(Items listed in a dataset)
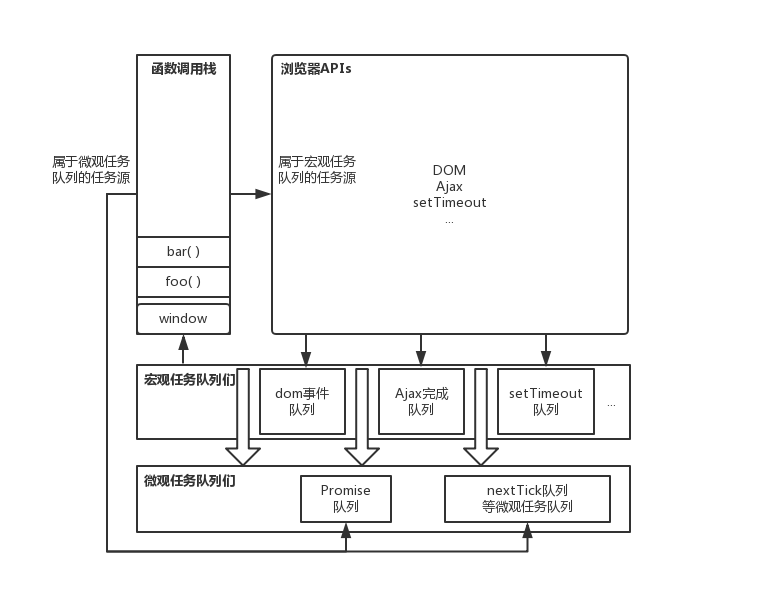
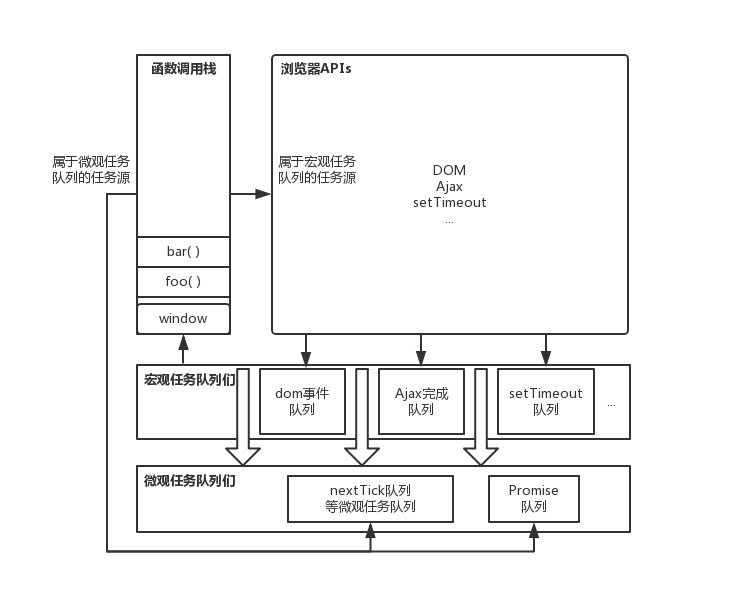
Site updated: 2017-11-01 21:18:24

Changed region(s): [[0.0617, 0.0905, 0.8633, 0.9347], [0.5241, 0.2714, 0.6475, 0.3618]]

diff --git a/blog/事件循环20171026/index.html b/blog/事件循环20171026/index.html
@@ -102,18 +102,19 @@
 
 
 
-<meta name="description" content="&amp;emsp;&amp;emsp;在网上找了很多事件循环和任务队列相关的文章，有些说的不是很清楚，看完感觉还是有些晕晕乎乎，所以写这篇博客把整体思路梳理一下。如果你有什么不同的理解，或是疑惑的地方，可以留言讨论。这里是我的github，欢迎来访，有喜欢的东西可以点个star支持一下。  事件循环与任务队列是JS中比较重要的两个概念。这两个概念在ES5和ES6两个标准中有不同的实现。尤其在ES6标准中，清楚的">
+<meta name="description" content="&amp;emsp;&amp;emsp;在网上找了很多事件循环和任务队列相关的文章，有些说的不是很清楚，看完感觉还是有些晕晕乎乎，所以写这篇博客把整体思路梳理一下。如果你有什么不同的理解，或是疑惑的地方，可以留言讨论。这里是我的github，欢迎来访。  事件循环与任务队列是JS中比较重要的两个概念。这两个概念在ES5和ES6两个标准中有不同的实现。尤其在ES6标准中，清楚的区分宏观任务队列和微观任务队列才能解释">
 <meta name="keywords" content="js,ES6">
 <meta property="og:type" content="article">
 <meta property="og:title" content="事件循环与任务队列">
 <meta property="og:url" content="https://kongchenglc.github.io/blog/事件循环20171026/index.html">
 <meta property="og:site_name" content="Kongcheng.LC">
-<meta property="og:description" content="&amp;emsp;&amp;emsp;在网上找了很多事件循环和任务队列相关的文章，有些说的不是很清楚，看完感觉还是有些晕晕乎乎，所以写这篇博客把整体思路梳理一下。如果你有什么不同的理解，或是疑惑的地方，可以留言讨论。这里是我的github，欢迎来访，有喜欢的东西可以点个star支持一下。  事件循环与任务队列是JS中比较重要的两个概念。这两个概念在ES5和ES6两个标准中有不同的实现。尤其在ES6标准中，清楚的">
+<meta property="og:description" content="&amp;emsp;&amp;emsp;在网上找了很多事件循环和任务队列相关的文章，有些说的不是很清楚，看完感觉还是有些晕晕乎乎，所以写这篇博客把整体思路梳理一下。如果你有什么不同的理解，或是疑惑的地方，可以留言讨论。这里是我的github，欢迎来访。  事件循环与任务队列是JS中比较重要的两个概念。这两个概念在ES5和ES6两个标准中有不同的实现。尤其在ES6标准中，清楚的区分宏观任务队列和微观任务队列才能解释">
 <meta property="og:image" content="https://kongchenglc.github.io/imgs/sjxh.png">
-<meta property="og:updated_time" content="2017-11-01T09:18:46.370Z">
+<meta property="og:image" content="https://kongchenglc.github.io/imgs/rwdl.png">
+<meta property="og:updated_time" content="2017-11-01T13:18:05.261Z">
 <meta name="twitter:card" content="summary">
 <meta name="twitter:title" content="事件循环与任务队列">
-<meta name="twitter:description" content="&amp;emsp;&amp;emsp;在网上找了很多事件循环和任务队列相关的文章，有些说的不是很清楚，看完感觉还是有些晕晕乎乎，所以写这篇博客把整体思路梳理一下。如果你有什么不同的理解，或是疑惑的地方，可以留言讨论。这里是我的github，欢迎来访，有喜欢的东西可以点个star支持一下。  事件循环与任务队列是JS中比较重要的两个概念。这两个概念在ES5和ES6两个标准中有不同的实现。尤其在ES6标准中，清楚的">
+<meta name="twitter:description" content="&amp;emsp;&amp;emsp;在网上找了很多事件循环和任务队列相关的文章，有些说的不是很清楚，看完感觉还是有些晕晕乎乎，所以写这篇博客把整体思路梳理一下。如果你有什么不同的理解，或是疑惑的地方，可以留言讨论。这里是我的github，欢迎来访。  事件循环与任务队列是JS中比较重要的两个概念。这两个概念在ES5和ES6两个标准中有不同的实现。尤其在ES6标准中，清楚的区分宏观任务队列和微观任务队列才能解释">
 <meta name="twitter:image" content="https://kongchenglc.github.io/imgs/sjxh.png">
 
 
@@ -389,7 +390,7 @@
       
 
       
-        <p>&emsp;&emsp;在网上找了很多事件循环和任务队列相关的文章，有些说的不是很清楚，看完感觉还是有些晕晕乎乎，所以写这篇博客把整体思路梳理一下。如果你有什么不同的理解，或是疑惑的地方，可以留言讨论。<a href="">这里是我的github</a>，欢迎来访，有喜欢的东西可以点个<code>star</code>支持一下。</p>
+        <p>&emsp;&emsp;在网上找了很多事件循环和任务队列相关的文章，有些说的不是很清楚，看完感觉还是有些晕晕乎乎，所以写这篇博客把整体思路梳理一下。如果你有什么不同的理解，或是疑惑的地方，可以留言讨论。<a href="https://github.com/kongchenglc/learn-ES6/blob/master/EventLoop.md" target="_blank" rel="external">这里是我的github</a>，欢迎来访。</p>
 <blockquote>
 <p>事件循环与任务队列是<code>JS</code>中比较重要的两个概念。这两个概念在<code>ES5</code>和<code>ES6</code>两个标准中有<strong>不同的实现</strong>。尤其在<code>ES6</code>标准中，清楚的区分<strong>宏观任务队列</strong>和<strong>微观任务队列</strong>才能解释<code>Promise</code>一些看似奇怪的表现。</p>
 </blockquote>
@@ -397,7 +398,7 @@
 <h2 id="事件循环"><a href="#事件循环" class="headerlink" title="事件循环"></a>事件循环</h2><p>&emsp;&emsp;事件循环是什么？为什么要有事件循环这个东西？我们都知道<code>JS</code>是单线程的，但是像<code>Ajax</code>，或是<code>DOM</code>事件这种很耗时的操作，需要用并发处理，否则单线程会长时间等待，什么也做不了。而单线程循环就是<strong>并发的一种形式</strong>，一个线程中只有<strong>一个</strong>事件循环。而任务队列是用来配合事件循环完成操作的，一个线程可以拥有<strong>多个</strong>任务队列。</p>
 <h2 id="任务队列"><a href="#任务队列" class="headerlink" title="任务队列"></a>任务队列</h2><p>&emsp;&emsp;任务队列是什么？故名思意，排着任务的队列。所谓任务是<code>WebAPIs</code>返回的一个个通知，让<code>JS</code>主线程在读取任务队列的时候得知这个异步任务已经完成，下一步该执行这个任务的回调函数了。主线程拥有多个任务队列，不同的任务队列用来排列来自不同<strong>任务源</strong>的任务。任务源是什么？像setTimeout/Promise/DOM事件等都是任务源，来自同类任务源的任务我们称它们是<strong>同源</strong>的，比如setTimeout与setInterval就是同源的。在<code>ES6</code>标准中任务队列又分为<strong>宏观任务队列</strong>和<strong>微观任务队列</strong>，我们后边再详细讨论。</p>
 <p>下面先通俗的讲述一下<strong>ES5</strong>中事件循环到底是怎么循环的，如图（据<a href="http://www.ruanyifeng.com/blog/2014/10/event-loop.html" target="_blank" rel="external">阮一峰前辈的教程</a>）：  </p>
-<p><img src="/imgs/sjxh.png" alt="事件循环"></p>
+<p><img src="/imgs/sjxh.png" alt="事件循环1"></p>
 <p>图中有三大块：  </p>
 <ul>
 <li>函数调用栈：即执行栈。</li>
@@ -412,8 +413,38 @@
 <li>每访问一个队列，执行栈会<strong>执行完</strong>这个任务队列的所有的代码，然后再取下一个任务队列需要执行的的代码。如果在执行中遇到了当前属于任务队列的异步任务时。此次任务的返回不会直接排到当前任务队列之后。因为这属于两次不同的事件循环，会被区分开来。</li>
 </ol>
 <p>就这样循环执行，直到三大块全为空，这称为<strong>事件循环</strong>。</p>
-<h3 id="微观任务队列"><a href="#微观任务队列" class="headerlink" title="微观任务队列"></a>微观任务队列</h3><p>&emsp;&emsp;<code>ES6</code>标准中任务队列存在两种类型，一种就是上边提到的一些队列，比如<code>setTimeout</code>、网络请求<code>Ajax</code>、用户<code>I\O</code>等都属于宏观任务队列（microtask queue），另一种是微观任务队列（macrotask queue），<code>Promise</code>就属于微观任务队列。  </p>
-
+<h3 id="微观任务队列"><a href="#微观任务队列" class="headerlink" title="微观任务队列"></a>微观任务队列</h3><p>&emsp;&emsp;<code>ES6</code>标准中任务队列存在两种类型，一种就是上边提到的一些队列，比如<code>setTimeout</code>、网络请求<code>Ajax</code>、用户<code>I\O</code>等都属于宏观任务队列（microtask queue），另一种是微观任务队列（macrotask queue），<code>Promise</code>就属于微观任务队列。<br>&emsp;&emsp;添加了微观任务队列之后事件循环有什么变化呢？在执行栈执行的过程中会把属于微观任务队列的任务分配到相应的<strong>微观任务队列</strong>中去。而在调用栈执行空之后，主线程读取任务队列时，会先读取<strong>所有微观任务队列</strong>，然后读取<strong>一个宏观任务队列</strong>，<strong>再读取所有的微观任务队列</strong>。如图：</p>
+<p><img src="/imgs/rwdl.png" alt="事件循环2"></p>
+<p>&emsp;&emsp;好了，说了很多概念上的东西，不如一段代码来的清晰：<br><figure class="highlight javascript"><table><tr><td class="gutter"><pre><div class="line">1</div><div class="line">2</div><div class="line">3</div><div class="line">4</div><div class="line">5</div><div class="line">6</div><div class="line">7</div><div class="line">8</div><div class="line">9</div><div class="line">10</div><div class="line">11</div></pre></td><td class="code"><pre><div class="line">setTimeout(<span class="function"><span class="keyword">function</span>(<span class="params"></span>)</span>&#123;<span class="built_in">console</span>.log(<span class="number">4</span>)&#125;,<span class="number">0</span>);</div><div class="line"><span class="keyword">new</span> <span class="built_in">Promise</span>(<span class="function"><span class="keyword">function</span>(<span class="params">resolve</span>)</span>&#123;</div><div class="line">    <span class="built_in">console</span>.log(<span class="number">1</span>)</div><div class="line">    <span class="keyword">for</span>( <span class="keyword">var</span> i=<span class="number">0</span> ; i&lt;<span class="number">10000</span> ; i++ )&#123;</div><div class="line">        i==<span class="number">9999</span> &amp;&amp; resolve()</div><div class="line">    &#125;</div><div class="line">    <span class="built_in">console</span>.log(<span class="number">2</span>)</div><div class="line">&#125;).then(<span class="function"><span class="keyword">function</span>(<span class="params"></span>)</span>&#123;</div><div class="line">    <span class="built_in">console</span>.log(<span class="number">5</span>)</div><div class="line">&#125;);</div><div class="line"><span class="built_in">console</span>.log(<span class="number">3</span>);</div></pre></td></tr></table></figure></p>
+<ul>
+<li>脚本开始执行，最先遇到<code>setTimeout</code>，交给浏览器去计时，达到<code>setTimeout</code>限制最短计时之后，把这个任务推入<code>setTimeout</code>队列。</li>
+<li>遇到<code>Promise</code>构造函数，构造函数参数执行，输出<code>1</code>，调用<code>resolve</code>改变<code>Promise</code>对象的状态，然后输出<code>2</code>。</li>
+<li><code>Promise</code>对象调用<code>then</code>方法，将这个任务推入<code>Promise</code>任务队列。</li>
+<li>执行<code>console.log(3)</code>，输出<code>3</code>。</li>
+<li>调用栈为空，读取任务队列，按照<br>  <em>读取所有微观任务队列</em> -&gt; <em>执行</em> -&gt;<br>  <em>读取一个宏观任务队列</em> -&gt; <em>执行</em> -&gt;<br>  <em>读取所有微观任务队列</em> -&gt; <em>执行</em> -&gt;<br>  <em>再读取一个宏观任务队列</em>…的顺序。  </li>
+<li>读取所有微观任务队列中的任务，执行这些任务指定的回调函数。执行<code>then</code>指定的回调函数，输出<code>5</code>（微观任务队列也具有优先级）。</li>
+<li>最后读取到<code>setTimeout</code>的任务，执行回调函数，输出<code>4</code>。</li>
+</ul>
+<p>&emsp;&emsp;所以最后的输出顺序是<code>1,2,3,5,4</code>，而不是<code>1,2,3,4,5</code>。如果不清楚微观任务队列的执行机制，很容易将两个异步任务归为一类，将执行顺序判断错误。</p>
+<blockquote>
+<p>到这里算是把事件循环和任务队列说的比较清楚了，参考了很多大佬的博客与讨论：<br><a href="http://www.ruanyifeng.com/blog/2014/10/event-loop.html" target="_blank" rel="external">http://www.ruanyifeng.com/blog/2014/10/event-loop.html</a><br><a href="https://www.zhihu.com/question/36972010" target="_blank" rel="external">https://www.zhihu.com/question/36972010</a><br><a href="http://www.jianshu.com/p/12b9f73c5a4f" target="_blank" rel="external">http://www.jianshu.com/p/12b9f73c5a4f</a><br><a href="http://www.cnblogs.com/hity-tt/p/6733062.html" target="_blank" rel="external">http://www.cnblogs.com/hity-tt/p/6733062.html</a>  </p>
+</blockquote>
+<p>&emsp;&emsp;如果你有不同的理解请到博客下方留言，<a href="https://github.com/kongchenglc" target="_blank" rel="external">这是我的github</a>，欢迎来访，你的<code>star</code>就是我的动力。</p>
+<p><br><br></p>
+<p><div id="container"></div></p>
+<p><link rel="stylesheet" href="https://imsun.github.io/gitment/style/default.css"></p>
+<script src="https://imsun.github.io/gitment/dist/gitment.browser.js"></script>
+<script>
+var gitment = new Gitment({
+  owner: 'kongchenglc',
+  repo: 'kongchenglc.github.io',
+  oauth: {
+    client_id: '7dbff17e5f4c6ed576df',
+    client_secret: '4dfa357fe3a76e38ce1fd63eb285b5f21307106e',
+  },
+})
+gitment.render('container');
+</script>
       
     </div>
 

diff --git a/index.html b/index.html
@@ -391,7 +391,7 @@
 
       
         
-          <p>&emsp;&emsp;在网上找了很多事件循环和任务队列相关的文章，有些说的不是很清楚，看完感觉还是有些晕晕乎乎，所以写这篇博客把整体思路梳理一下。如果你有什么不同的理解，或是疑惑的地方，可以留言讨论。<a href="">这里是我的github</a>，欢迎来访，有喜欢的东西可以点个<code>star</code>支持一下。</p>
+          <p>&emsp;&emsp;在网上找了很多事件循环和任务队列相关的文章，有些说的不是很清楚，看完感觉还是有些晕晕乎乎，所以写这篇博客把整体思路梳理一下。如果你有什么不同的理解，或是疑惑的地方，可以留言讨论。<a href="https://github.com/kongchenglc/learn-ES6/blob/master/EventLoop.md">这里是我的github</a>，欢迎来访。</p>
 <blockquote>
 <p>事件循环与任务队列是<code>JS</code>中比较重要的两个概念。这两个概念在<code>ES5</code>和<code>ES6</code>两个标准中有<strong>不同的实现</strong>。尤其在<code>ES6</code>标准中，清楚的区分<strong>宏观任务队列</strong>和<strong>微观任务队列</strong>才能解释<code>Promise</code>一些看似奇怪的表现。</p>
 </blockquote>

■ Work required
Pull out all lines from the entries above that include the word "index".

■ Response to the task
diff --git a/blog/事件循环20171026/index.html b/blog/事件循环20171026/index.html
 <meta property="og:url" content="https://kongchenglc.github.io/blog/事件循环20171026/index.html">
diff --git a/index.html b/index.html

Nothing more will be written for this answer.